Content revision data:
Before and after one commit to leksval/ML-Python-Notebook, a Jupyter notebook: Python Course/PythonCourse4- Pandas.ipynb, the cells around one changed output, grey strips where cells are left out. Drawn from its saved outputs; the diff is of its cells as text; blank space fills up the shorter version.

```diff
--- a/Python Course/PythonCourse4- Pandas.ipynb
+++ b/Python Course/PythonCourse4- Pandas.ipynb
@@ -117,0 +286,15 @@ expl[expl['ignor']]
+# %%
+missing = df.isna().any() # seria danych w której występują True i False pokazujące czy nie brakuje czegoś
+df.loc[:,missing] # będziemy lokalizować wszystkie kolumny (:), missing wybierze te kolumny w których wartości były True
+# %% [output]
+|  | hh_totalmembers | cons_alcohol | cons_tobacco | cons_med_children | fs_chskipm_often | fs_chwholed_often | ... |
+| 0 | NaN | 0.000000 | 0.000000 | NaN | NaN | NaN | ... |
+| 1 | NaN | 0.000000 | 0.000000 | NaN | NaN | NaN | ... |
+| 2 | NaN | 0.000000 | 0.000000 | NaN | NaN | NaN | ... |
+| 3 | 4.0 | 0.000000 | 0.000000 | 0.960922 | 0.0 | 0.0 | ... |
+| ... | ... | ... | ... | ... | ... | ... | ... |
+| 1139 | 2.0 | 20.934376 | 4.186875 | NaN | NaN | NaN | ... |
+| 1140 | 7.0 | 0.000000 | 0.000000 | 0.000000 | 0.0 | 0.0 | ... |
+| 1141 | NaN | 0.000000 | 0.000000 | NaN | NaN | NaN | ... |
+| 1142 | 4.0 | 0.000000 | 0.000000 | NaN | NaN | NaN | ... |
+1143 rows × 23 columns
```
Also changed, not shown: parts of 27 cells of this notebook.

Work to be completed
Give each line of the records above again, unchanged.

Response to this task
Before and after one commit to leksval/ML-Python-Notebook, a Jupyter notebook: Python Course/PythonCourse4- Pandas.ipynb, the cells around one changed output, grey strips where cells are left out. Drawn from its saved outputs; the diff is of its cells as text; blank space fills up the shorter version.

```diff
--- a/Python Course/PythonCourse4- Pandas.ipynb
+++ b/Python Course/PythonCourse4- Pandas.ipynb
@@ -117,0 +286,15 @@ expl[expl['ignor']]
+# %%
+missing = df.isna().any() # seria danych w której występują True i False pokazujące czy nie brakuje czegoś
+df.loc[:,missing] # będziemy lokalizować wszystkie kolumny (:), missing wybierze te kolumny w których wartości były True
+# %% [output]
+|  | hh_totalmembers | cons_alcohol | cons_tobacco | cons_med_children | fs_chskipm_often | fs_chwholed_often | ... |
+| 0 | NaN | 0.000000 | 0.000000 | NaN | NaN | NaN | ... |
+| 1 | NaN | 0.000000 | 0.000000 | NaN | NaN | NaN | ... |
+| 2 | NaN | 0.000000 | 0.000000 | NaN | NaN | NaN | ... |
+| 3 | 4.0 | 0.000000 | 0.000000 | 0.960922 | 0.0 | 0.0 | ... |
+| ... | ... | ... | ... | ... | ... | ... | ... |
+| 1139 | 2.0 | 20.934376 | 4.186875 | NaN | NaN | NaN | ... |
+| 1140 | 7.0 | 0.000000 | 0.000000 | 0.000000 | 0.0 | 0.0 | ... |
+| 1141 | NaN | 0.000000 | 0.000000 | NaN | NaN | NaN | ... |
+| 1142 | 4.0 | 0.000000 | 0.000000 | NaN | NaN | NaN | ... |
+1143 rows × 23 columns
```
Also changed, not shown: parts of 27 cells of this notebook.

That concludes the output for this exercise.